Some weeks, I need to spend more time in reflection and recovery when a patient dies. Yes, I am a hospice chaplain. And yes, this is part of the work that I do. But depending on a number of factors, it can be harder than usual when I see the notification come across on my email. Logistically, sometimes I can’t be present at the time of death because I’m caring for another patient, another family.

This week I said good-bye to two lovely patients. Yes, they were in hospice and it wasn’t unexpected. But it was still a loss for their families. I heard their stories and their dreams. I felt their grief bubble up, and tried to keep my own feelings checked so that I could help them experience and process their own. I focused on their sources of hope and faith, on the places where they see The Eternal One at work.
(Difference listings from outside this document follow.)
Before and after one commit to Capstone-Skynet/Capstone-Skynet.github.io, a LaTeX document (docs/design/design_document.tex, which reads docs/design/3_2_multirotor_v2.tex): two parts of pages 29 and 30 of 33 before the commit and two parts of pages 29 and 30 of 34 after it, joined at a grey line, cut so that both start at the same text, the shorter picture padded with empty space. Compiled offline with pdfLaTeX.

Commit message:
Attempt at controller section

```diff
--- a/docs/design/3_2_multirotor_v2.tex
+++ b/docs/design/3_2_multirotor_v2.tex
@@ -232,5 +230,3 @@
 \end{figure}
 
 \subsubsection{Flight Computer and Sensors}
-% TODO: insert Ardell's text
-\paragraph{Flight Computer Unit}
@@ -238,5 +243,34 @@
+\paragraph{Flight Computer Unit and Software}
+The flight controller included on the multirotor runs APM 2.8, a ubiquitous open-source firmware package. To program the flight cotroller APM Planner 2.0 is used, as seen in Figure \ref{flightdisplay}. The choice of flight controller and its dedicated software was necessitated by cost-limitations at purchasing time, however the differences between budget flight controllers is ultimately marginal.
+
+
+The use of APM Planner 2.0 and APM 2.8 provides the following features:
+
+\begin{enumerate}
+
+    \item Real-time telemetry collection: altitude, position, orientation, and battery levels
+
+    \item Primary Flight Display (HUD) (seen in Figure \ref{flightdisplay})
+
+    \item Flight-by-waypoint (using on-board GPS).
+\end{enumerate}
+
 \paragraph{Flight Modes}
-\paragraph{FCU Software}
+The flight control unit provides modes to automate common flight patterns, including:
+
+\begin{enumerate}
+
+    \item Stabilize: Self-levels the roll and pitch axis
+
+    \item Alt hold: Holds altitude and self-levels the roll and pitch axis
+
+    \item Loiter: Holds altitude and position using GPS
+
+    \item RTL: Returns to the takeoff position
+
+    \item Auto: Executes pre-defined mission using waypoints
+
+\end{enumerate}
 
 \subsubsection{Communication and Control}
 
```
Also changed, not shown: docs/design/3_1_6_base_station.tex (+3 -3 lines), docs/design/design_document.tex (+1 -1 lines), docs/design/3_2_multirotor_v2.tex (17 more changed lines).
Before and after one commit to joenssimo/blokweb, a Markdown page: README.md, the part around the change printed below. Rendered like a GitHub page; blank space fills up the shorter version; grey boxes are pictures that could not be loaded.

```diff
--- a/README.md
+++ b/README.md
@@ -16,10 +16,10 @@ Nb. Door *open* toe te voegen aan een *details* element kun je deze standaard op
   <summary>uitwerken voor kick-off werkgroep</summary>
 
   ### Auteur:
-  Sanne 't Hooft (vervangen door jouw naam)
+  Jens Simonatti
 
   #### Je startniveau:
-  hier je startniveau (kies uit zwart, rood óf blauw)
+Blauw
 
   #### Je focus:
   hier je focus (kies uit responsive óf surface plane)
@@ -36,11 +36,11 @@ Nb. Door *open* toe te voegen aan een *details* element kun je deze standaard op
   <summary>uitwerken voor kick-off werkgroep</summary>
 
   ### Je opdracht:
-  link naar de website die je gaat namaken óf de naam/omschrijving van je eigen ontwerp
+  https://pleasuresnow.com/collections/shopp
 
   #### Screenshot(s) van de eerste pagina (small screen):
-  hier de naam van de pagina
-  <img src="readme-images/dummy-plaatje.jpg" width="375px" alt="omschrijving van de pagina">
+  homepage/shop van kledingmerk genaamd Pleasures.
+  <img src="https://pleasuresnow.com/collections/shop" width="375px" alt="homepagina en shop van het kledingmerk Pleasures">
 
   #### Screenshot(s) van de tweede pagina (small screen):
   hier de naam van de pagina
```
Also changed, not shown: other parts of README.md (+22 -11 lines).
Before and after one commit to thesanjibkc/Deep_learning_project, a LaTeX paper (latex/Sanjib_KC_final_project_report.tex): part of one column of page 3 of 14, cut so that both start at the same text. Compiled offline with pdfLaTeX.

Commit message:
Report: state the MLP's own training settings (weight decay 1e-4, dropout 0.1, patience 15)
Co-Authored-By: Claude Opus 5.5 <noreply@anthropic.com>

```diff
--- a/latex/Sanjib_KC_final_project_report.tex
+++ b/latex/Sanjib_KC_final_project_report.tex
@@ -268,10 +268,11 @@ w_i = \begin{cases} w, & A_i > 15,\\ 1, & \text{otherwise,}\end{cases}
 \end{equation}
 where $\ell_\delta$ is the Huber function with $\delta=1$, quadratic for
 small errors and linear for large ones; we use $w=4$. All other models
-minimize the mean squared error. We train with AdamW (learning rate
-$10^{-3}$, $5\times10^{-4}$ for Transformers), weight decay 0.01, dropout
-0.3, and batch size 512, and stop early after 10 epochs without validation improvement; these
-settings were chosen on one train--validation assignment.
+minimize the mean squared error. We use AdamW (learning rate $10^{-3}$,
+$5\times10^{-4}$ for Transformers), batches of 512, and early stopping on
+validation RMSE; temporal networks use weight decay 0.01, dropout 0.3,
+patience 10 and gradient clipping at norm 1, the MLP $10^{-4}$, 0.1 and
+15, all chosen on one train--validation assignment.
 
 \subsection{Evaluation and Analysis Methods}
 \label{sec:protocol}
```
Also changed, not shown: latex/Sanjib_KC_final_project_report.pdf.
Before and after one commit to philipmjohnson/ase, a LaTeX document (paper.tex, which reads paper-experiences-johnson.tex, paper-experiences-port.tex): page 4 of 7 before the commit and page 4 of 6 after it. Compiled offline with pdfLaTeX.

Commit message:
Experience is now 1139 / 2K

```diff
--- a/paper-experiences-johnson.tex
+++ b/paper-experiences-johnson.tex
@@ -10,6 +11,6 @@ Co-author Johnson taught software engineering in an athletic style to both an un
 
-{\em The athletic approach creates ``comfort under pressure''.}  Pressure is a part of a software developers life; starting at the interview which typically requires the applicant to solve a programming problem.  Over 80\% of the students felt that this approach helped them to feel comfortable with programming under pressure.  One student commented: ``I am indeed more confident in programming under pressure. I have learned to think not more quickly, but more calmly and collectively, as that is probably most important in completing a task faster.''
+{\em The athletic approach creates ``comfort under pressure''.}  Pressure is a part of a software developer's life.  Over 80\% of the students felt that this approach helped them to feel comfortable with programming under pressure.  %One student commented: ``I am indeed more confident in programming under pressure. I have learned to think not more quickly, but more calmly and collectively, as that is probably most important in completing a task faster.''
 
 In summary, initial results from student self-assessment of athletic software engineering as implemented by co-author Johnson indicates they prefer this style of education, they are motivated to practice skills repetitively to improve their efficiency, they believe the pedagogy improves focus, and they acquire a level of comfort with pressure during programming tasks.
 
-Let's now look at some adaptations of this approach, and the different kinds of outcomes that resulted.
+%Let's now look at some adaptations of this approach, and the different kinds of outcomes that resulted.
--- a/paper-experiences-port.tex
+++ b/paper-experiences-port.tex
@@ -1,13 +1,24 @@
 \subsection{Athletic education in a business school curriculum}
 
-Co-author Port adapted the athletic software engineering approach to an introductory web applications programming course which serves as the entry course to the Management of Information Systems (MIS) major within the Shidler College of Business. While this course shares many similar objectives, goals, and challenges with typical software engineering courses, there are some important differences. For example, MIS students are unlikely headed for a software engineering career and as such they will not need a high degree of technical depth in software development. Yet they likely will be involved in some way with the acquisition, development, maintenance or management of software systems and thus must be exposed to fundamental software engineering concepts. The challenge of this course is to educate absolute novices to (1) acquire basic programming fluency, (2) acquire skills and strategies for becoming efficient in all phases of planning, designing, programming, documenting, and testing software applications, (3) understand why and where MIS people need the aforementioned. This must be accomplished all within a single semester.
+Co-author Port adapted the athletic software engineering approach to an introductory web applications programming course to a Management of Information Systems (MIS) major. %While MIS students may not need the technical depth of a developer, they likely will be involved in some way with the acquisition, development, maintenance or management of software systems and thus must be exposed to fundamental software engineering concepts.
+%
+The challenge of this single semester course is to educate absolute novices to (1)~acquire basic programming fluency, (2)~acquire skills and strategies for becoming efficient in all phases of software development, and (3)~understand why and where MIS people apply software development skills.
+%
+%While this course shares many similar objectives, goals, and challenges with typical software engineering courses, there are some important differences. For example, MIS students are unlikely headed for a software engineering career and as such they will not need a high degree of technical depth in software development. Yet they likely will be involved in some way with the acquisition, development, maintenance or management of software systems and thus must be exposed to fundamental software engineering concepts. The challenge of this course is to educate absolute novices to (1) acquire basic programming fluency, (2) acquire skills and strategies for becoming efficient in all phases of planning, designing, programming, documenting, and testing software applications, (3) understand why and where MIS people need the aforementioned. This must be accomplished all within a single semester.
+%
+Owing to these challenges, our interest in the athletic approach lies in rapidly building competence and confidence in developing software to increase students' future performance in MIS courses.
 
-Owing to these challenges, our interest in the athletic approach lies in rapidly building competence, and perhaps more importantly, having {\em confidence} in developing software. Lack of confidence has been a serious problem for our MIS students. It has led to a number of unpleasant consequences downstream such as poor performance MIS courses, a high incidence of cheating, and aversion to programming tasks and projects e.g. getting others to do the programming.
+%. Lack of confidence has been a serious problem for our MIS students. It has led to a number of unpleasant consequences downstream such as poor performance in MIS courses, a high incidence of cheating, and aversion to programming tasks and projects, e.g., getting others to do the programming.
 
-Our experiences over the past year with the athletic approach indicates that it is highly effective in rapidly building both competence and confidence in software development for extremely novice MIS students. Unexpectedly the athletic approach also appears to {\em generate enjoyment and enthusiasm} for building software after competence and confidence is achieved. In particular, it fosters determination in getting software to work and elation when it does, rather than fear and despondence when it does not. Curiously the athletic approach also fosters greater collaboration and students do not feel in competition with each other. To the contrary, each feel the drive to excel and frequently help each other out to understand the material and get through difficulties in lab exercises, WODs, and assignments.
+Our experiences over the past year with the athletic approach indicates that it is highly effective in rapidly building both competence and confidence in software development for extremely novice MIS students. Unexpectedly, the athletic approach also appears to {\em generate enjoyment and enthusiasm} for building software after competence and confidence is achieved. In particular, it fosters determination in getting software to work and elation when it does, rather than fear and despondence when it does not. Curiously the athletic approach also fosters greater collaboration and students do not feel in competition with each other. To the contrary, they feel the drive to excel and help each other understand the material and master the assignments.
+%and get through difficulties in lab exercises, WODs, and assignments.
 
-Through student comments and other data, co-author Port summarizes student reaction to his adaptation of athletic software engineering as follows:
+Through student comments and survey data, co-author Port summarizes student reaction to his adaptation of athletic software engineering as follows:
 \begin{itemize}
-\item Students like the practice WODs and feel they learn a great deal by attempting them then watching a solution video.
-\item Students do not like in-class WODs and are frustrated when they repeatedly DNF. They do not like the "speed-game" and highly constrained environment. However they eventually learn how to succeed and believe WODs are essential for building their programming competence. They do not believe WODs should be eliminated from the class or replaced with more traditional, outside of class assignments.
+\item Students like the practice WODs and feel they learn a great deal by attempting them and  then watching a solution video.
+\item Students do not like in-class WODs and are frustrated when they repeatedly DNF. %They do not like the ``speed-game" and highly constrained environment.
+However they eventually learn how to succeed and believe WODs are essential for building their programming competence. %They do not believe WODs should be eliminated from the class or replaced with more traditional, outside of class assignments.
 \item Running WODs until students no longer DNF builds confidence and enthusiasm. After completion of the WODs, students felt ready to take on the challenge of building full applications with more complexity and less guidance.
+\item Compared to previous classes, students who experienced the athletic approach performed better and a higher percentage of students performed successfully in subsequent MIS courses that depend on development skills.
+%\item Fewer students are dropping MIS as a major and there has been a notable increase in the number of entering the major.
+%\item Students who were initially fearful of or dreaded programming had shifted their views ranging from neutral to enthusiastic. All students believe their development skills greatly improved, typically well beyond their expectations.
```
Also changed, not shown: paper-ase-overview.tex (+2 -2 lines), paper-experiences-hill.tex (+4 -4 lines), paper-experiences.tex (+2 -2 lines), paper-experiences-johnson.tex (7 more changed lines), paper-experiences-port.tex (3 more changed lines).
And then, I needed to sit with my own feelings, and rest in my own faith. I accept that beauty comes with pain, and joy will come in the morning. I pray and breathe. And… Remember.

2014-05-27 21.37.26

Don’t run away from grief, o soul,
Look for the remedy inside the pain,
because the rose came from the thorn
and the ruby came from a stone.


Blessed be.

C'mon. Say something! But play nice. All comments are moderated.

Please log in using one of these methods to post your comment: Logo

You are commenting using your account. Log Out /  Change )

Facebook photo

You are commenting using your Facebook account. Log Out /  Change )

Connecting to %s

This site uses Akismet to reduce spam. Learn how your comment data is processed.